Just before my grandmother died, her washing machine was acting up. It was a big dilemma whether or not we should bother fixing it because my grandma was in the hospital after breaking her hip, so would she even be able to get down the cellar stairs to do the laundry? After much debate, my mother decided that the washing machine should be fixed because if she came home she would want it to be working. We just couldn’t think of grandma not being able to do the things she always did. We couldn’t imagine our tiny, spunky, matriarch not cooking dinner and doing laundry or any of the hundreds of things she did in a day. As it turned out, getting the washing machine fixed didn’t matter in the grand scheme of things. It never really does, does it?  

We were at my grandmother’s calling hours. My uncle and I were standing in the receiving line shaking hands, saying thank you for coming and looking pretty rough.  My uncle was drunk-ish and every so often I would have to put a hand out to steady him.  The rest of the family was circulating and visiting, leaving me to watch my uncle so that he didn’t fall over or take someone down in the middle of a sorry- for- your- loss-hug.  

Towards the end of the line was a little old lady, a friend of a friend of the family. So, she comes along and gives us the hug and the look of sympathy and as she is holding one of my uncle’s hand and one of mine she says “It will all come out in the wash……” and she left us standing there, staring after her, lost in our grief. Until my uncle turned to me and said “Well, It’s a good God damn thing we got the washer fixed then, isn’t it?” At which point the two of us burst out laughing and drew looks of horror and recrimination from the family and all the guests. We had to hold each other up we laughed so hard.  
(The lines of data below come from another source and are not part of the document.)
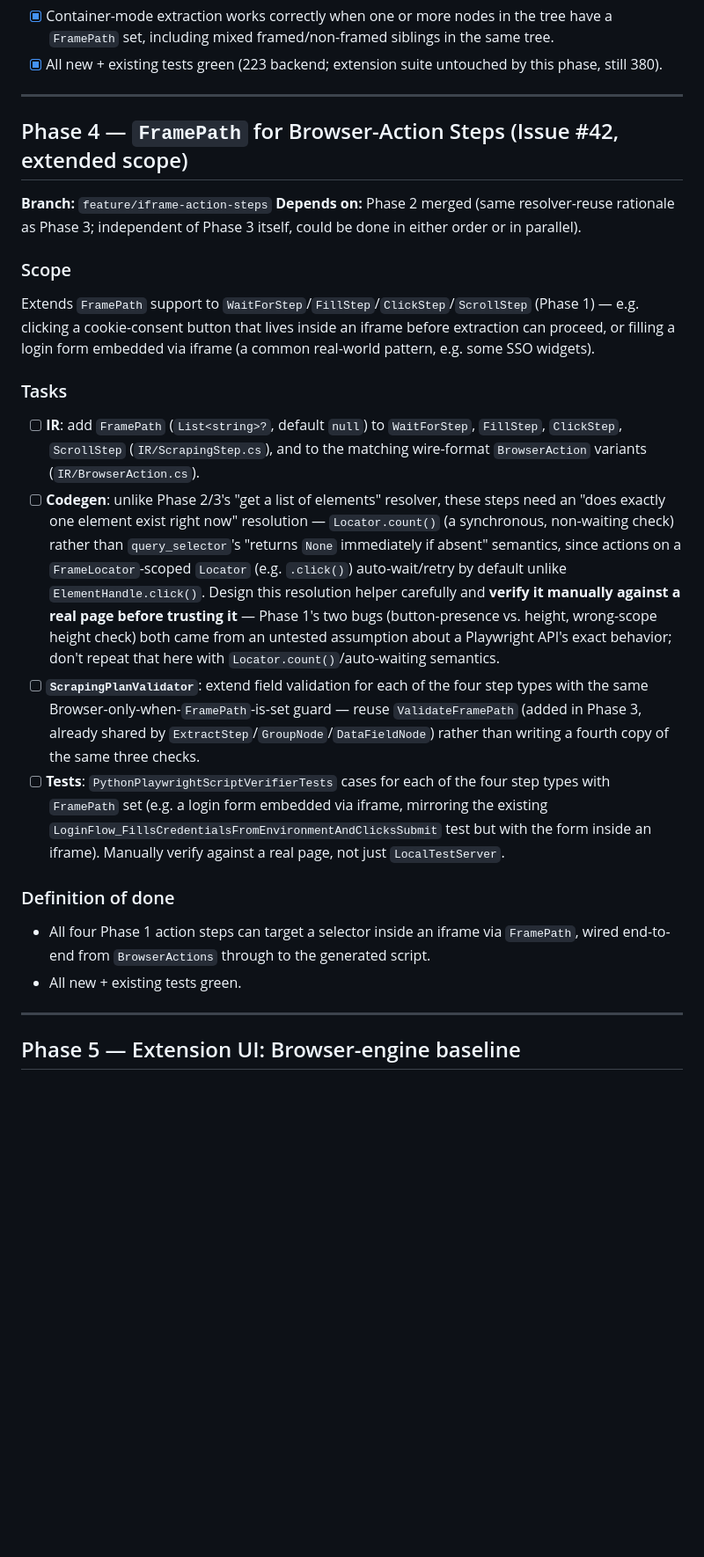
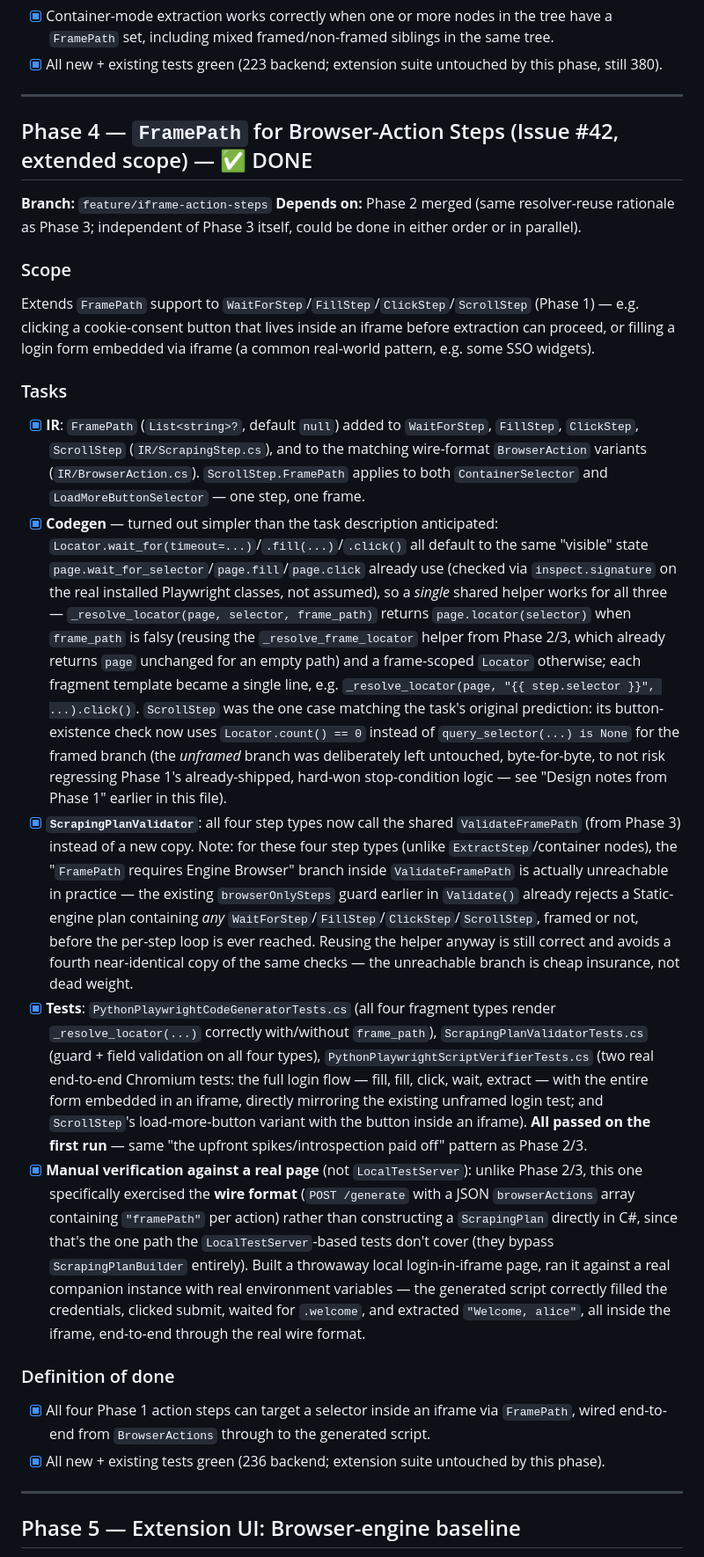
Before and after one commit to Aventinis/Scraping-Factory, a Markdown page: PLAN-issues-41-42.md, the part around one of its changes. Shown at 88% size. Rendered like a GitHub page; blank space fills up the shorter version.

Commit message:
docs: mark Phase 4 done, record manual wire-format verification
Records that the manual verification this phase specifically targeted
the /generate wire format (JSON browserActions with "framePath") via
a real companion instance, rather than constructing a ScrapingPlan
directly in C# — the one path the LocalTestServer-based tests don't
exercise, since they bypass ScrapingPlanBuilder entirely. A login form
embedded in a real iframe was filled, clicked, waited for, and
extracted correctly end-to-end.

All four Issue #41/#42 backend phases are now done — remaining work
(Phases 5-7) is extension UI on top of the existing companion API.

```diff
--- a/PLAN-issues-41-42.md
+++ b/PLAN-issues-41-42.md
@@ -160,7 +160,7 @@ The content-script side (`resolveFramePath`/`findIframeSelectorForWindow`/the `e
 
 ---
 
-## Phase 4 — `FramePath` for Browser-Action Steps (Issue #42, extended scope)
+## Phase 4 — `FramePath` for Browser-Action Steps (Issue #42, extended scope) — ✅ DONE
 
 **Branch:** `feature/iframe-action-steps`
 **Depends on:** Phase 2 merged (same resolver-reuse rationale as Phase 3; independent of Phase 3 itself, could be done in either order or in parallel).
@@ -171,15 +171,16 @@ Extends `FramePath` support to `WaitForStep`/`FillStep`/`ClickStep`/`ScrollStep`
 
 ### Tasks
 
-- [ ] **IR**: add `FramePath` (`List<string>?`, default `null`) to `WaitForStep`, `FillStep`, `ClickStep`, `ScrollStep` (`IR/ScrapingStep.cs`), and to the matching wire-format `BrowserAction` variants (`IR/BrowserAction.cs`).
-- [ ] **Codegen**: unlike Phase 2/3's "get a list of elements" resolver, these steps need an "does exactly one element exist right now" resolution — `Locator.count()` (a synchronous, non-waiting check) rather than `query_selector`'s "returns `None` immediately if absent" semantics, since actions on a `FrameLocator`-scoped `Locator` (e.g. `.click()`) auto-wait/retry by default unlike `ElementHandle.click()`. Design this resolution helper carefully and **verify it manually against a real page before trusting it** — Phase 1's two bugs (button-presence vs. height, wrong-scope height check) both came from an untested assumption about a Playwright API's exact behavior; don't repeat that here with `Locator.count()`/auto-waiting semantics.
-- [ ] **`ScrapingPlanValidator`**: extend field validation for each of the four step types with the same Browser-only-when-`FramePath`-is-set guard — reuse `ValidateFramePath` (added in Phase 3, already shared by `ExtractStep`/`GroupNode`/`DataFieldNode`) rather than writing a fourth copy of the same three checks.
-- [ ] **Tests**: `PythonPlaywrightScriptVerifierTests` cases for each of the four step types with `FramePath` set (e.g. a login form embedded via iframe, mirroring the existing `LoginFlow_FillsCredentialsFromEnvironmentAndClicksSubmit` test but with the form inside an iframe). Manually verify against a real page, not just `LocalTestServer`.
+- [x] **IR**: `FramePath` (`List<string>?`, default `null`) added to `WaitForStep`, `FillStep`, `ClickStep`, `ScrollStep` (`IR/ScrapingStep.cs`), and to the matching wire-format `BrowserAction` variants (`IR/BrowserAction.cs`). `ScrollStep.FramePath` applies to both `ContainerSelector` and `LoadMoreButtonSelector` — one step, one frame.
+- [x] **Codegen** — turned out simpler than the task description anticipated: `Locator.wait_for(timeout=...)`/`.fill(...)`/`.click()` all default to the same "visible" state `page.wait_for_selector`/`page.fill`/`page.click` already use (checked via `inspect.signature` on the real installed Playwright classes, not assumed), so a *single* shared helper works for all three — `_resolve_locator(page, selector, frame_path)` returns `page.locator(selector)` when `frame_path` is falsy (reusing the `_resolve_frame_locator` helper from Phase 2/3, which already returns `page` unchanged for an empty path) and a frame-scoped `Locator` otherwise; each fragment template became a single line, e.g. `_resolve_locator(page, "{{ step.selector }}", ...).click()`. `ScrollStep` was the one case matching the task's original prediction: its button-existence check now uses `Locator.count() == 0` instead of `query_selector(...) is None` for the framed branch (the *unframed* branch was deliberately left untouched, byte-for-byte, to not risk regressing Phase 1's already-shipped, hard-won stop-condition logic — see "Design notes from Phase 1" earlier in this file).
+- [x] **`ScrapingPlanValidator`**: all four step types now call the shared `ValidateFramePath` (from Phase 3) instead of a new copy. Note: for these four step types (unlike `ExtractStep`/container nodes), the "`FramePath` requires Engine Browser" branch inside `ValidateFramePath` is actually unreachable in practice — the existing `browserOnlySteps` guard earlier in `Validate()` already rejects a Static-engine plan containing *any* `WaitForStep`/`FillStep`/`ClickStep`/`ScrollStep`, framed or not, before the per-step loop is ever reached. Reusing the helper anyway is still correct and avoids a fourth near-identical copy of the same checks — the unreachable branch is cheap insurance, not dead weight.
+- [x] **Tests**: `PythonPlaywrightCodeGeneratorTests.cs` (all four fragment types render `_resolve_locator(...)` correctly with/without `frame_path`), `ScrapingPlanValidatorTests.cs` (guard + field validation on all four types), `PythonPlaywrightScriptVerifierTests.cs` (two real end-to-end Chromium tests: the full login flow — fill, fill, click, wait, extract — with the entire form embedded in an iframe, directly mirroring the existing unframed login test; and `ScrollStep`'s load-more-button variant with the button inside an iframe). **All passed on the first run** — same "the upfront spikes/introspection paid off" pattern as Phase 2/3.
+- [x] **Manual verification against a real page** (not `LocalTestServer`): unlike Phase 2/3, this one specifically exercised the **wire format** (`POST /generate` with a JSON `browserActions` array containing `"framePath"` per action) rather than constructing a `ScrapingPlan` directly in C#, since that's the one path the `LocalTestServer`-based tests don't cover (they bypass `ScrapingPlanBuilder` entirely). Built a throwaway local login-in-iframe page, ran it against a real companion instance with real environment variables — the generated script correctly filled the credentials, clicked submit, waited for `.welcome`, and extracted `"Welcome, alice"`, all inside the iframe, end-to-end through the real wire format.
 
 ### Definition of done
 
-- All four Phase 1 action steps can target a selector inside an iframe via `FramePath`, wired end-to-end from `BrowserActions` through to the generated script.
-- All new + existing tests green.
+- [x] All four Phase 1 action steps can target a selector inside an iframe via `FramePath`, wired end-to-end from `BrowserActions` through to the generated script.
+- [x] All new + existing tests green (236 backend; extension suite untouched by this phase).
 
 ---
 
```
Also changed, not shown: other parts of PLAN-issues-41-42.md (+1 -1 lines).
So, drunk uncles are not always the best under pressure and they may be annoying or embarrassing, but you can always count on a drunk uncle to take an unbearable situation and make it a laugh riot in the most inappropriate, unacceptable way. Go give your drunk uncle a hug.